(Stored items from a collection)
━━━

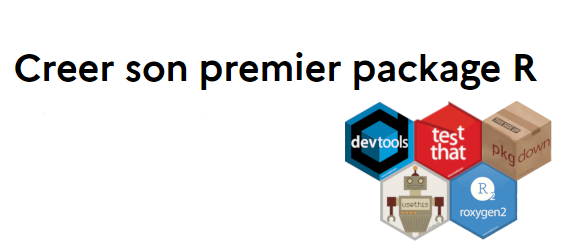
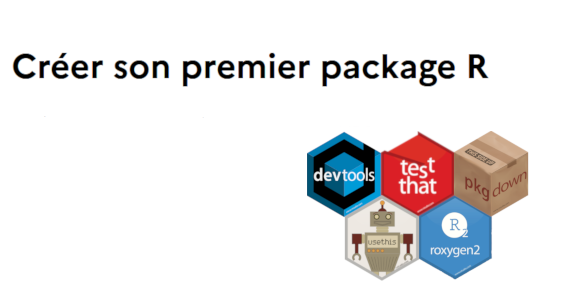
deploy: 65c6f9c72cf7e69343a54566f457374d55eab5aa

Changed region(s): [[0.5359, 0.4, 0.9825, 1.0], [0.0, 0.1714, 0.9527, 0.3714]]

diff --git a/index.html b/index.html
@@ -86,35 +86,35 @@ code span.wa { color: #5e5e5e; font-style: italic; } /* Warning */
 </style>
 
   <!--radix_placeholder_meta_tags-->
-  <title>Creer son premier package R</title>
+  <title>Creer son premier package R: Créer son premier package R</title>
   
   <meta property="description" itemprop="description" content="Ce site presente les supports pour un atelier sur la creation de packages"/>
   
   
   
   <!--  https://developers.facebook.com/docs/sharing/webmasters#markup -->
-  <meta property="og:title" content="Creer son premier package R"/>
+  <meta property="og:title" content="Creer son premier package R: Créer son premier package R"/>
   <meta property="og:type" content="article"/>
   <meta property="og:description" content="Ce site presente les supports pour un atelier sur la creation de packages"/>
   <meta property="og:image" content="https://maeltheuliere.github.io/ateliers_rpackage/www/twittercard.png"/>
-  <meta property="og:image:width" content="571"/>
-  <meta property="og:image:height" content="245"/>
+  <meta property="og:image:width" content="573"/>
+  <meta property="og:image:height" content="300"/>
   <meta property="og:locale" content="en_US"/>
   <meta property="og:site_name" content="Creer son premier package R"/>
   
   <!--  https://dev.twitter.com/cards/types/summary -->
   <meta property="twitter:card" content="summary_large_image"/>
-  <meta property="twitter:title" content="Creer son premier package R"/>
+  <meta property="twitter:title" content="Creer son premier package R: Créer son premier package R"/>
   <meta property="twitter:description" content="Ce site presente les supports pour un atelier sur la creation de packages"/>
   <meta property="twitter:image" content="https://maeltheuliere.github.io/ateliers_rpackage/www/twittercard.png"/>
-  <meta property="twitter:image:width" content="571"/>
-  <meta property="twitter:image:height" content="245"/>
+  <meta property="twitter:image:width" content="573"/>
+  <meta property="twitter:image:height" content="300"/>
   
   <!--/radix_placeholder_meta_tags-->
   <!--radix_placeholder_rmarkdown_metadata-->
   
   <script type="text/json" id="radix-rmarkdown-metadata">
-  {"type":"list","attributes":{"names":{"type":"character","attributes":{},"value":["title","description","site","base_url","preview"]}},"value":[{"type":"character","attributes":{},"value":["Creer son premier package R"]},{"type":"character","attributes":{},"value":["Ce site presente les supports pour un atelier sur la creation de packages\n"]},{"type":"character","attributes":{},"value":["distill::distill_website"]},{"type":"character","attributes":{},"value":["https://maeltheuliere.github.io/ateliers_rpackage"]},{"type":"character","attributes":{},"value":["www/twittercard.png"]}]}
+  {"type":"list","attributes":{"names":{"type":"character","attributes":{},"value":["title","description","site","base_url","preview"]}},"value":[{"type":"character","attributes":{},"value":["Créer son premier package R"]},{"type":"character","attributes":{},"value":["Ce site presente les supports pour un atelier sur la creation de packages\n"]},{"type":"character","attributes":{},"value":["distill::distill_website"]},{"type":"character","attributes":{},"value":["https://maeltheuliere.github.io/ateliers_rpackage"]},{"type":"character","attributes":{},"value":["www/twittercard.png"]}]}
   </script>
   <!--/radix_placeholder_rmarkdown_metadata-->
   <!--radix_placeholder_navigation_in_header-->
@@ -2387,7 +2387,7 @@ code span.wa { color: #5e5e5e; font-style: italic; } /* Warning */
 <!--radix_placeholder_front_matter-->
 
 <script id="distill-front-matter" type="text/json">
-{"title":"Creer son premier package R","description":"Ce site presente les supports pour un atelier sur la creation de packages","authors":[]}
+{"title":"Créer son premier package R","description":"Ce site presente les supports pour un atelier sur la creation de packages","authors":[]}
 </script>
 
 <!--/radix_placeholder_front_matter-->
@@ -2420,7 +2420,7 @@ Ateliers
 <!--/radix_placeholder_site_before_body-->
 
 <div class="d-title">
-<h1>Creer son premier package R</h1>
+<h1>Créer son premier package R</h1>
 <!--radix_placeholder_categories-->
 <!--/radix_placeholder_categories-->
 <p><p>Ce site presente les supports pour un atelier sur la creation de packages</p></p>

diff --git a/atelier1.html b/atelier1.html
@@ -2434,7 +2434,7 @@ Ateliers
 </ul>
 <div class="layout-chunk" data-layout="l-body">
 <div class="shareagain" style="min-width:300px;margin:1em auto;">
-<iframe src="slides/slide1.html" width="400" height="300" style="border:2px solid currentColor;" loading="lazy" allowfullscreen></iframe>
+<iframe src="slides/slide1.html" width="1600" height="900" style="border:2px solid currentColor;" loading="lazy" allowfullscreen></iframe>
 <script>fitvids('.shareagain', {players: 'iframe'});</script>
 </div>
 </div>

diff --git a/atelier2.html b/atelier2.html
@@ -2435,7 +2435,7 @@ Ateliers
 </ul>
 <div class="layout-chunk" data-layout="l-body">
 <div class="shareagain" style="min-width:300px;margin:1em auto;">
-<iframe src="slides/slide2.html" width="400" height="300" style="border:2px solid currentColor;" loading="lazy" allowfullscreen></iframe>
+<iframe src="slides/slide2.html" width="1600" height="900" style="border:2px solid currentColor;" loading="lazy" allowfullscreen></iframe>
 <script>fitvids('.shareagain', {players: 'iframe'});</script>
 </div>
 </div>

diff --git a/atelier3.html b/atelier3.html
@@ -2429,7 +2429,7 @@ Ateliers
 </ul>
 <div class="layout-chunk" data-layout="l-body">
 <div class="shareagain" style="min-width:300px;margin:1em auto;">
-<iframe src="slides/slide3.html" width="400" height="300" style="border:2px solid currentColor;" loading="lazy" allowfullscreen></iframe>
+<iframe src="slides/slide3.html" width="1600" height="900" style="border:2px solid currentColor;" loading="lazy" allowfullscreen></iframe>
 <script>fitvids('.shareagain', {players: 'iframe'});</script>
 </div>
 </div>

━━━

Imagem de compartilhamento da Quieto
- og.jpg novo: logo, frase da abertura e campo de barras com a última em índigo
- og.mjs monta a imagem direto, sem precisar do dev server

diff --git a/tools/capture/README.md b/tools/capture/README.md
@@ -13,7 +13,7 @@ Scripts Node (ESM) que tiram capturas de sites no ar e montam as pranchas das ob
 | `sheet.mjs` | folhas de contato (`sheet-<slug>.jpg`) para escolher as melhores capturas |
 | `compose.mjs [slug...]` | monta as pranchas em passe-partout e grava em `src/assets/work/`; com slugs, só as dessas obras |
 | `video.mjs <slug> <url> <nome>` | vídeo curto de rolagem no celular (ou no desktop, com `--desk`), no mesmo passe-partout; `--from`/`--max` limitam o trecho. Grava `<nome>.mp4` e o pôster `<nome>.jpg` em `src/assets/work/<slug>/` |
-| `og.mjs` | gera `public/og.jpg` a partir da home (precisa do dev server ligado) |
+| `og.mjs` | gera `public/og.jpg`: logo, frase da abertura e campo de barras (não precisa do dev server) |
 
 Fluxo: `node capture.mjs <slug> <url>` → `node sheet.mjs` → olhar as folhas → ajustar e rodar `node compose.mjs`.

━━━

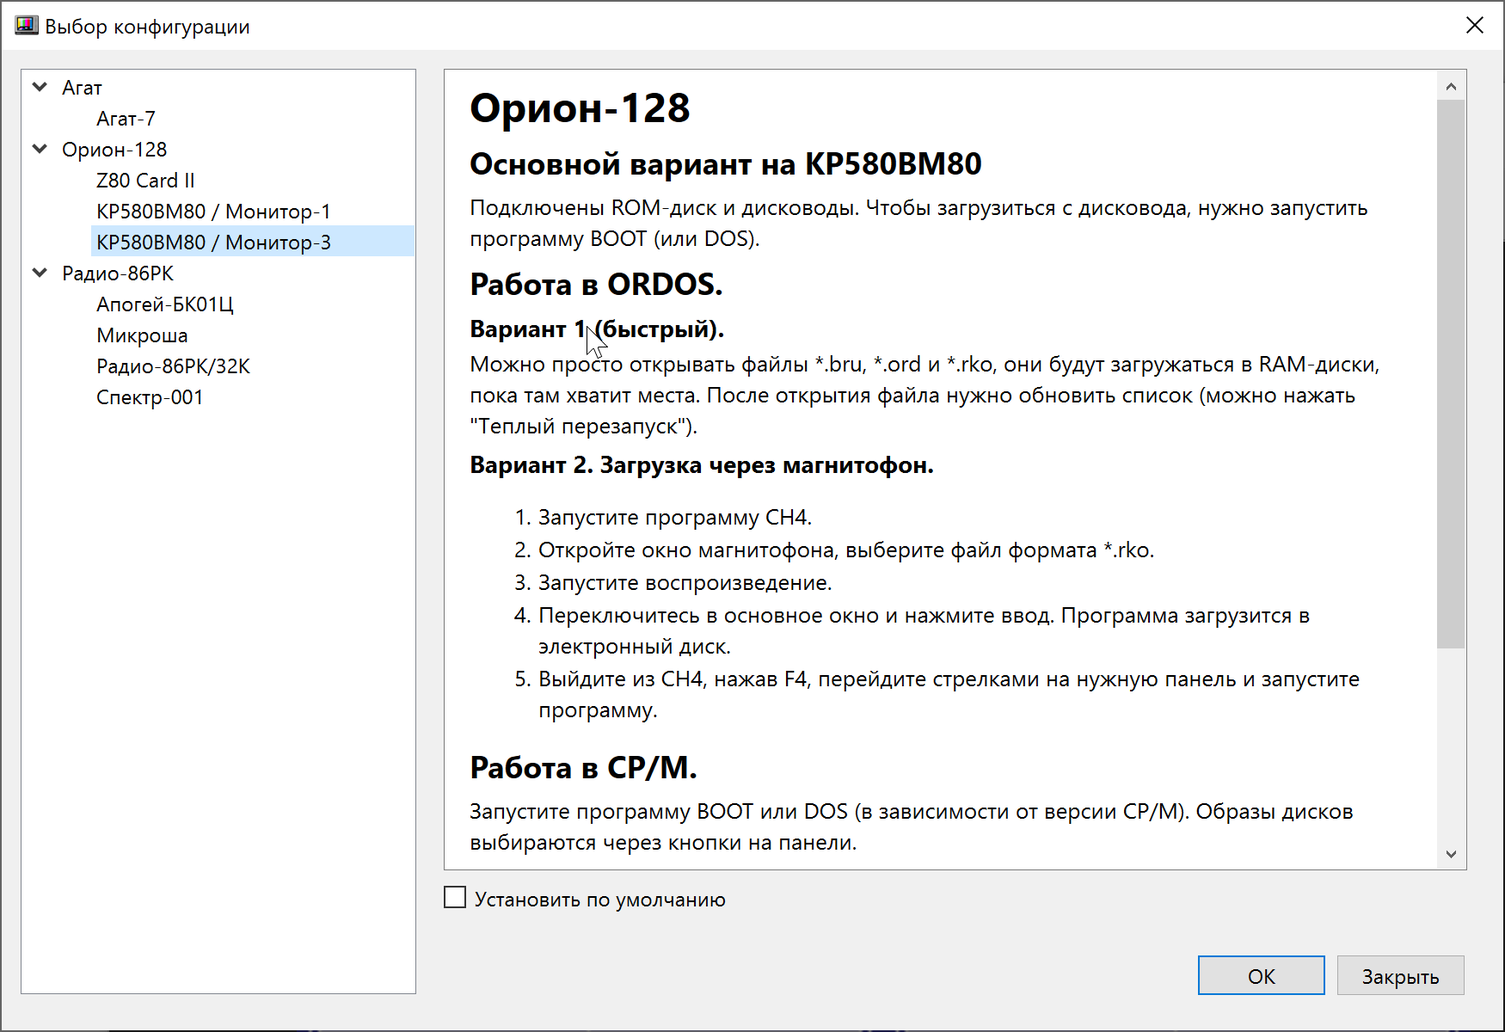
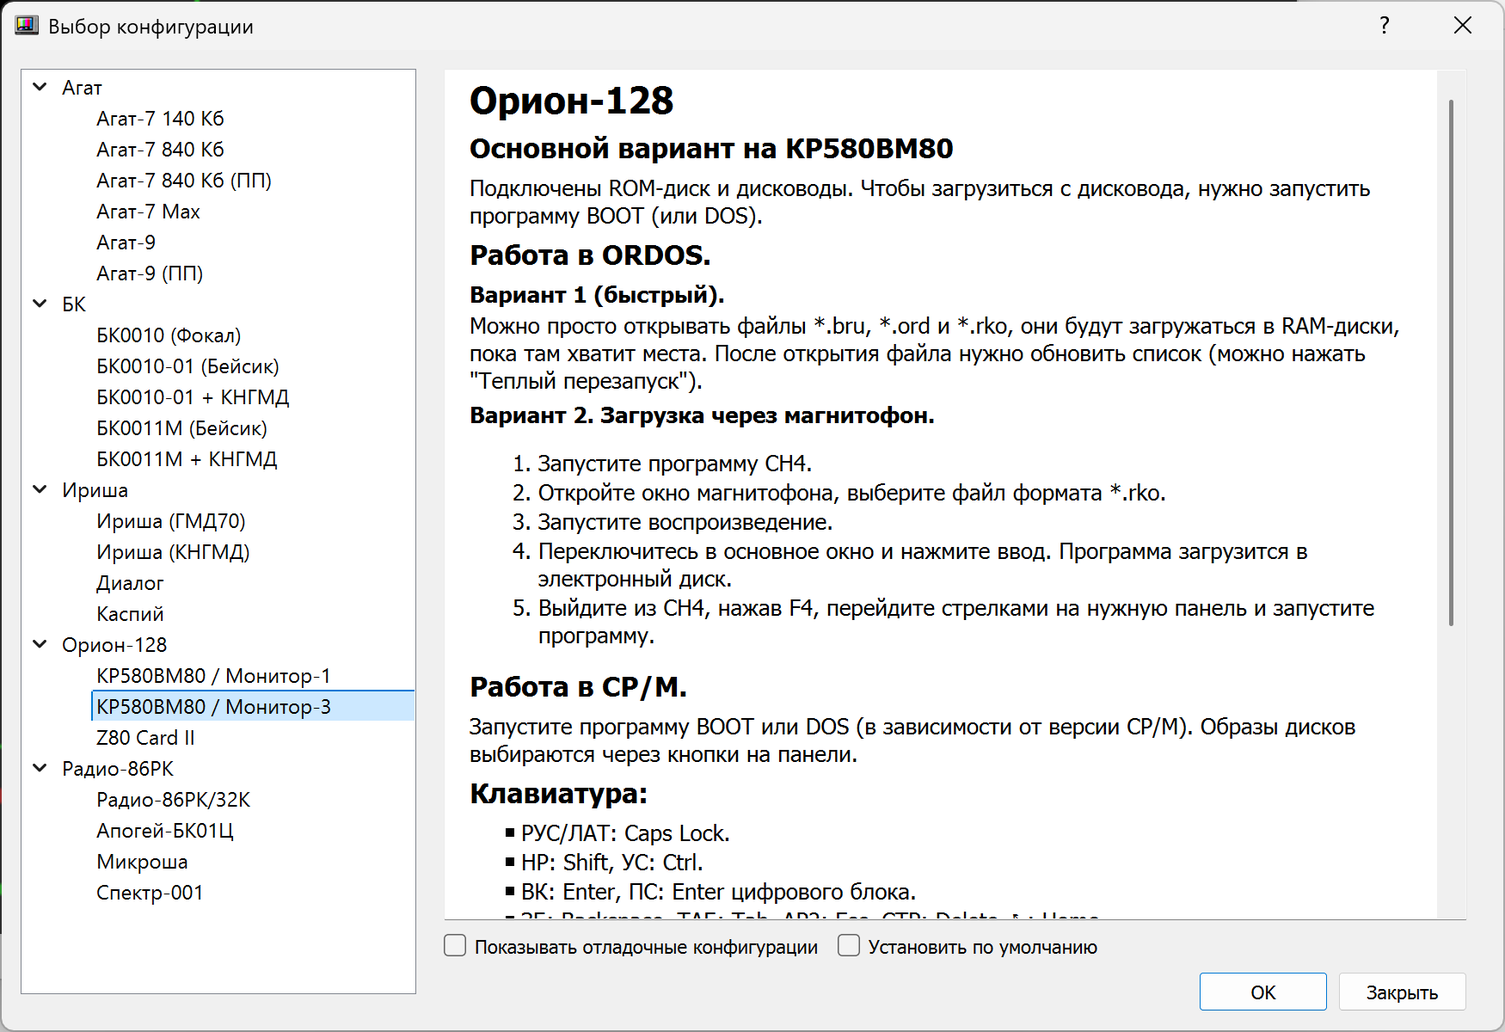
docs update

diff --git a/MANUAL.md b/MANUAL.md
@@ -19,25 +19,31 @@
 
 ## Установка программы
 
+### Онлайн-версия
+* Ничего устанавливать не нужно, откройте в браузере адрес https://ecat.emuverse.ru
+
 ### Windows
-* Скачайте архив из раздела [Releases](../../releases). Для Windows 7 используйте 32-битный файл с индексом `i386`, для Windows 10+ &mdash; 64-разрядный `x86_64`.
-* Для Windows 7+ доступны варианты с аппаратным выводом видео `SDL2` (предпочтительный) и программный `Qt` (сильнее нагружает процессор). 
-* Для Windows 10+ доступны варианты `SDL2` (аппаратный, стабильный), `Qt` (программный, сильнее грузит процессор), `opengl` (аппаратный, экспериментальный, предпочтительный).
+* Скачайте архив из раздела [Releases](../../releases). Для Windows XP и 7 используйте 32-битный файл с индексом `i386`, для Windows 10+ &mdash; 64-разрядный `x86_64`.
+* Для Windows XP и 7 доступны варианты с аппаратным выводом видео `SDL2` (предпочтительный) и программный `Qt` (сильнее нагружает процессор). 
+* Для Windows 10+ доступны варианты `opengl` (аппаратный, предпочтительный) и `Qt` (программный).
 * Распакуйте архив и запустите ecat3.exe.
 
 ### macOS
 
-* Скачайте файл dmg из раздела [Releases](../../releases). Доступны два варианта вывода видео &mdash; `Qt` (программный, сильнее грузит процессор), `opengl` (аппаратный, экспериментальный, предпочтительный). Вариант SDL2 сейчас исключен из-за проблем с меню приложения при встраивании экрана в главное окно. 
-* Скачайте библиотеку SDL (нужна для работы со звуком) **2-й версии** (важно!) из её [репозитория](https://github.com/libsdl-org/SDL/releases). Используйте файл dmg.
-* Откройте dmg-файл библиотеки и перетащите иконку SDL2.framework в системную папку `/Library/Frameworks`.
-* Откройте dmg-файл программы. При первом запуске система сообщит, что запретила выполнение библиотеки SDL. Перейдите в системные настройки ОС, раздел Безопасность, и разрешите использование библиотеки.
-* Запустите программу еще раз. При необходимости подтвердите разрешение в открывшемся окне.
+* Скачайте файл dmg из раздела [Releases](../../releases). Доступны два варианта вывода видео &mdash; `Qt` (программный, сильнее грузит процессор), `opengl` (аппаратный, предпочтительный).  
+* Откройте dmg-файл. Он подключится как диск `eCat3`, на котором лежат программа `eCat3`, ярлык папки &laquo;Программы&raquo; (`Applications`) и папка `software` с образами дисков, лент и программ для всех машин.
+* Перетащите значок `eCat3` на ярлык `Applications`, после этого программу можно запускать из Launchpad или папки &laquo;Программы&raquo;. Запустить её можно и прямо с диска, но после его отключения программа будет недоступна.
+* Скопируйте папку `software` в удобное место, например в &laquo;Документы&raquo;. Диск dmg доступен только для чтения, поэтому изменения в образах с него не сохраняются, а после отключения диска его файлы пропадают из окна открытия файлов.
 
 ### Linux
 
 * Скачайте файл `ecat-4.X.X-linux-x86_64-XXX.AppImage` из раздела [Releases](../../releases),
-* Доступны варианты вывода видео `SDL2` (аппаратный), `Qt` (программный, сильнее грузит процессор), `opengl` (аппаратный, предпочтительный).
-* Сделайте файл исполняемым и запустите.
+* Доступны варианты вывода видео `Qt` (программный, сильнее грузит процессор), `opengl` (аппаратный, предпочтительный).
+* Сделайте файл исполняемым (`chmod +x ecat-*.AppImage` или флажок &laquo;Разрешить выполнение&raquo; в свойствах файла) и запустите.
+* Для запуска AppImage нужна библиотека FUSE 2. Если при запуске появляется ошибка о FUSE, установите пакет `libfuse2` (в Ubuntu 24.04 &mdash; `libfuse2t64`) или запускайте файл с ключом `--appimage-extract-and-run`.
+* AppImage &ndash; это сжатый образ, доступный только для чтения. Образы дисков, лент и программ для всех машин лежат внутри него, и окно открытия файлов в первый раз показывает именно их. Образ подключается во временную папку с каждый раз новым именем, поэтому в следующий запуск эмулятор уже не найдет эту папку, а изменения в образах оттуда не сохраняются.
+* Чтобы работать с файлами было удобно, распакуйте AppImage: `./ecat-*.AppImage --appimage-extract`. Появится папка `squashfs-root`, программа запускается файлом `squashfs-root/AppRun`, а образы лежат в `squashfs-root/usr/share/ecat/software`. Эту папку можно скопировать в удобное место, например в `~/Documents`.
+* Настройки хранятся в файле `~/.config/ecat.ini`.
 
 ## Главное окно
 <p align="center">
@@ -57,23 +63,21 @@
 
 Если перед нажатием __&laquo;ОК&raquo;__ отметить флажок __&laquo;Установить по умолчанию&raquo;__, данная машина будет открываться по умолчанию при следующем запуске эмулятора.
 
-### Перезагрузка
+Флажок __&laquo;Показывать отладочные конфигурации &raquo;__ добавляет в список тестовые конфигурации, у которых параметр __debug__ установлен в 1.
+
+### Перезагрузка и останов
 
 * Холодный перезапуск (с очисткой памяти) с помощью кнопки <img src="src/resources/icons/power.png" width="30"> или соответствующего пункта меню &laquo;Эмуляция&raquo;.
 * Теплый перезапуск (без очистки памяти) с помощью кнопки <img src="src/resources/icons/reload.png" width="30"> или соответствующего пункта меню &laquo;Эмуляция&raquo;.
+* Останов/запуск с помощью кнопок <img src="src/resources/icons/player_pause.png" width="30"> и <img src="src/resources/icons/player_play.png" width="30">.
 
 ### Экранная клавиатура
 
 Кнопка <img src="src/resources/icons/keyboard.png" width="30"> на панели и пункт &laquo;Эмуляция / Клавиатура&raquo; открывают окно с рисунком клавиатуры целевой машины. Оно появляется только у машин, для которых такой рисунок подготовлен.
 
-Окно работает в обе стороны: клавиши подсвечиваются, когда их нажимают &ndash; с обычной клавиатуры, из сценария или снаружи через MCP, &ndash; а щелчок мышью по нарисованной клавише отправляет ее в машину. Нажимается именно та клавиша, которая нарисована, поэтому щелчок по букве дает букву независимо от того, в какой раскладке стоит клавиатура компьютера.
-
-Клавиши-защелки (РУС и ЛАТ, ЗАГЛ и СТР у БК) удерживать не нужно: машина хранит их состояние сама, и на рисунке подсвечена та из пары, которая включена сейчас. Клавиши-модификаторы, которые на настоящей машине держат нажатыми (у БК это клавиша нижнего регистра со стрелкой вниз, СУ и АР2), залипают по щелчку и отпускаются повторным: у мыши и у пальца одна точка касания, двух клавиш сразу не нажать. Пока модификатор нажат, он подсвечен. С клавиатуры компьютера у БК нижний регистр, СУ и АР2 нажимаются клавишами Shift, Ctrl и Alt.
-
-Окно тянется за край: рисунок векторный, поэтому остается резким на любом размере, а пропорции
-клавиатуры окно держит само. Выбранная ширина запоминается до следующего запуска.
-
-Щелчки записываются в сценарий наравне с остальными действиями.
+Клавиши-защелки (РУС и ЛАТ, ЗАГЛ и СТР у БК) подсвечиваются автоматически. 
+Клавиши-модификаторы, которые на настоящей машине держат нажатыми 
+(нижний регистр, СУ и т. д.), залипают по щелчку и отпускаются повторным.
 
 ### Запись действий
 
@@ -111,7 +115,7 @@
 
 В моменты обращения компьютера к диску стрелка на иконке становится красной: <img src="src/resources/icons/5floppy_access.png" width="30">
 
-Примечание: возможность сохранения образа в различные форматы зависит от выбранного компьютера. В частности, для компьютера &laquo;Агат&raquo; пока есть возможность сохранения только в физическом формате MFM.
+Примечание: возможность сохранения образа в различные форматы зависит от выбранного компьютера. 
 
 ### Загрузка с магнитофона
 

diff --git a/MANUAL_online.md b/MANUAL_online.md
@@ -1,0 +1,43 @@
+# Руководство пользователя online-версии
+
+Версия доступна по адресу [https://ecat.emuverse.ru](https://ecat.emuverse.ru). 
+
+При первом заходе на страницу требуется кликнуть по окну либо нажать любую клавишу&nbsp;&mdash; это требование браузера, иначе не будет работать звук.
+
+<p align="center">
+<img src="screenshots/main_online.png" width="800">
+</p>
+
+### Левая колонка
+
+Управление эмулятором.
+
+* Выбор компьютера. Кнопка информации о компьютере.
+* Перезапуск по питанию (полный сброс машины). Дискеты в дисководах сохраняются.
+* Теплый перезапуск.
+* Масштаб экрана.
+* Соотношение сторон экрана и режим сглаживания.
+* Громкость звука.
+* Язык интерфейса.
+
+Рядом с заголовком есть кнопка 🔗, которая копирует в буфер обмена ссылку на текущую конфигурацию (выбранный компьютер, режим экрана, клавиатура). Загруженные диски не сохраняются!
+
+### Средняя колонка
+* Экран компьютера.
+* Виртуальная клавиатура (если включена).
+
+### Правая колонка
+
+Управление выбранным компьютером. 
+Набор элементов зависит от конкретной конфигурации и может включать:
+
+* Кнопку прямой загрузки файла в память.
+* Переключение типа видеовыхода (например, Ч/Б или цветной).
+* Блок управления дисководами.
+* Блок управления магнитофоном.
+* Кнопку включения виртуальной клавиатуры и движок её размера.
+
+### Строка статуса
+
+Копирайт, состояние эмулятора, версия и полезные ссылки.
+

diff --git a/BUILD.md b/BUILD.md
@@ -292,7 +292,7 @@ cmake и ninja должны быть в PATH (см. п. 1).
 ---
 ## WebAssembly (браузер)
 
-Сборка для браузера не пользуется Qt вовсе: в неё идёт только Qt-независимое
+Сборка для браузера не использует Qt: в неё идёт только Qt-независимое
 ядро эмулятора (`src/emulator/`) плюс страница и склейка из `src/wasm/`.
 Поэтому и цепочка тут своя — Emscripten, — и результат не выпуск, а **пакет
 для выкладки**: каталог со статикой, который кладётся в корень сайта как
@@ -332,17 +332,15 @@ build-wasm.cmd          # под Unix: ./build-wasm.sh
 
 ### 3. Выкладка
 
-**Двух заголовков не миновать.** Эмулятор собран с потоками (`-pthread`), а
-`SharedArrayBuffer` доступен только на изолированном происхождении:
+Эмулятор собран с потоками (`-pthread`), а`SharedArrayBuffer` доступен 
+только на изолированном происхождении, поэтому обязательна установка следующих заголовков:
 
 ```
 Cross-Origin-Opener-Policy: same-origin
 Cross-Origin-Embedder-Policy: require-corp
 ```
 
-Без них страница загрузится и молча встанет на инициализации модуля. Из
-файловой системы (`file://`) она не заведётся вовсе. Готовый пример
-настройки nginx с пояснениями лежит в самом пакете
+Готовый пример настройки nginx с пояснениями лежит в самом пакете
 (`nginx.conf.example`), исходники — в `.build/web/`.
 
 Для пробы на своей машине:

━━━

**TASK ITEM:** Looking back over the data above, restate word for word the lines that begin at the line with "pranchas das ob" and end at the line with "server ligado) |", inclusive.

**ANSWER FOR THIS EXERCISE:**
@@ -13,7 +13,7 @@ Scripts Node (ESM) que tiram capturas de sites no ar e montam as pranchas das ob
 | `sheet.mjs` | folhas de contato (`sheet-<slug>.jpg`) para escolher as melhores capturas |
 | `compose.mjs [slug...]` | monta as pranchas em passe-partout e grava em `src/assets/work/`; com slugs, só as dessas obras |
 | `video.mjs <slug> <url> <nome>` | vídeo curto de rolagem no celular (ou no desktop, com `--desk`), no mesmo passe-partout; `--from`/`--max` limitam o trecho. Grava `<nome>.mp4` e o pôster `<nome>.jpg` em `src/assets/work/<slug>/` |
-| `og.mjs` | gera `public/og.jpg` a partir da home (precisa do dev server ligado) |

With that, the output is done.